> Prompt:
Filter the records down to the lines that hold the word "kotlin", and copy each of those lines.

· · · · ·

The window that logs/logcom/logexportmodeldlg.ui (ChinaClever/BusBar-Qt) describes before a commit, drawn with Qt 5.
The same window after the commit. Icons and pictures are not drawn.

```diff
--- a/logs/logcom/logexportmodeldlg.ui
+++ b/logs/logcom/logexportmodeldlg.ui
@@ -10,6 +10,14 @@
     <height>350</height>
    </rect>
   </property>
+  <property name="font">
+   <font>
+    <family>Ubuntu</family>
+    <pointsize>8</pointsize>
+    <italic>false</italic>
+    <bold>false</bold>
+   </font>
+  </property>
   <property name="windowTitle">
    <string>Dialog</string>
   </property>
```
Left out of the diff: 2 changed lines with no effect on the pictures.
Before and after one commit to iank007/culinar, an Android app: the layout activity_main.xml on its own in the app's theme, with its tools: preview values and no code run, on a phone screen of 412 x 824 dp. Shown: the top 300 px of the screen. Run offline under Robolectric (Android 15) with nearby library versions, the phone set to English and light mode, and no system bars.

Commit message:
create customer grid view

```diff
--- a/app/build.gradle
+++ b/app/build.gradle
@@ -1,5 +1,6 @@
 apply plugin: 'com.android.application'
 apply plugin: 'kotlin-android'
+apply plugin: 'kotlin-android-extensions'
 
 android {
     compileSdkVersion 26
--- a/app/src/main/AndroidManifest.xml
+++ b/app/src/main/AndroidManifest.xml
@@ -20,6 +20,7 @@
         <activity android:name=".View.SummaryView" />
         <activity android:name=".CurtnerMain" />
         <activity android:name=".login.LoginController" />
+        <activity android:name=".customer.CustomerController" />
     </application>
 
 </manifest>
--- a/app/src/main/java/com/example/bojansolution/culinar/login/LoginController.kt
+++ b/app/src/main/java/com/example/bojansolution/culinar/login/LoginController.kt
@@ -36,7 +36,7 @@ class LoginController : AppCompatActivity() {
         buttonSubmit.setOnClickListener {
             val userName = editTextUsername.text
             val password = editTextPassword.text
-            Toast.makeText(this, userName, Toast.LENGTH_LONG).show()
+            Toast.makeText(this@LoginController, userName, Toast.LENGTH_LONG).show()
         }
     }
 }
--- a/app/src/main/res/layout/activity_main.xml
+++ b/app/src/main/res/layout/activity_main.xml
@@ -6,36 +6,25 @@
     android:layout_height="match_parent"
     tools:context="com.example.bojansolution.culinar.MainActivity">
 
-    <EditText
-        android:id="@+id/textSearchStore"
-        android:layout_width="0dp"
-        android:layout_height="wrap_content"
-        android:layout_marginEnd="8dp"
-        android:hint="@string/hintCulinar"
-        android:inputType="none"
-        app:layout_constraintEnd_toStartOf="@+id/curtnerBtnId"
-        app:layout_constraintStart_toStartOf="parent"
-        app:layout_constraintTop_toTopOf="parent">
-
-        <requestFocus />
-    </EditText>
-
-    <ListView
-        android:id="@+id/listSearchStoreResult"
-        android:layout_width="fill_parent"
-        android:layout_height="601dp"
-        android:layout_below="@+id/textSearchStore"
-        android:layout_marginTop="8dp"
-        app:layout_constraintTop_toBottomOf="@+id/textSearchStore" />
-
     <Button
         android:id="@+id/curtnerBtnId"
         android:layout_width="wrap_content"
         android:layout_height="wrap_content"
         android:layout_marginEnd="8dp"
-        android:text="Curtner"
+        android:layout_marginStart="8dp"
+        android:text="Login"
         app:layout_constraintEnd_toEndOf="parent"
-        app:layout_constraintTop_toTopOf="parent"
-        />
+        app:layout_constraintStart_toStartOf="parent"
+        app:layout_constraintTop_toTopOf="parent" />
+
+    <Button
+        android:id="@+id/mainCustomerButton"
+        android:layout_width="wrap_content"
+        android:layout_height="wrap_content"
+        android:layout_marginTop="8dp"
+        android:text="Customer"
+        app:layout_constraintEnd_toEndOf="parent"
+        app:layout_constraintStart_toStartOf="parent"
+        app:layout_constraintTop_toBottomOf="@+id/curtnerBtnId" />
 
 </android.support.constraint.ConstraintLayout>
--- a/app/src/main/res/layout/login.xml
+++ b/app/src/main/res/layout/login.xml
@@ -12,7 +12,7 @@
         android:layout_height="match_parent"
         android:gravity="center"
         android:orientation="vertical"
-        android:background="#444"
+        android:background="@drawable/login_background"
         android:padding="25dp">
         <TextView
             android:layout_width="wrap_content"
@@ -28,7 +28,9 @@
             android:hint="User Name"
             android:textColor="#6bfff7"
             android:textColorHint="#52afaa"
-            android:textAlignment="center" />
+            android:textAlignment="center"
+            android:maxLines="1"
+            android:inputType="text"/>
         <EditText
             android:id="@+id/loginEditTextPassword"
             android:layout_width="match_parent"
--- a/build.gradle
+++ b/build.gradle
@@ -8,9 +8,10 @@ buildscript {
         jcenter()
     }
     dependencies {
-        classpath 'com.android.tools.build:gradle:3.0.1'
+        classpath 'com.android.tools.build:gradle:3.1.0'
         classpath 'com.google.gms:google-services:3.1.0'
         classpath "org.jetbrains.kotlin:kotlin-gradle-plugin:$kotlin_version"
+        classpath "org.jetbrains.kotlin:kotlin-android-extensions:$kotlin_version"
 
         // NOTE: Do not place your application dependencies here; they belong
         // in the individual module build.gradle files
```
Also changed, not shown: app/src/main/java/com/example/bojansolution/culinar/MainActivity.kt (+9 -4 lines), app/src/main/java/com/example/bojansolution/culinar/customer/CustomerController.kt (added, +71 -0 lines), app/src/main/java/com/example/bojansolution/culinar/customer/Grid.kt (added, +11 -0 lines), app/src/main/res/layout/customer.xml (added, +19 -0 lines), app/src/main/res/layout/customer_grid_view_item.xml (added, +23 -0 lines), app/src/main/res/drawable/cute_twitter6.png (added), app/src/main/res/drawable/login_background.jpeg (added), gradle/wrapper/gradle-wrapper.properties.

· · · · ·

> Response area:
 apply plugin: 'kotlin-android'
+apply plugin: 'kotlin-android-extensions'
         classpath "org.jetbrains.kotlin:kotlin-gradle-plugin:$kotlin_version"
+        classpath "org.jetbrains.kotlin:kotlin-android-extensions:$kotlin_version"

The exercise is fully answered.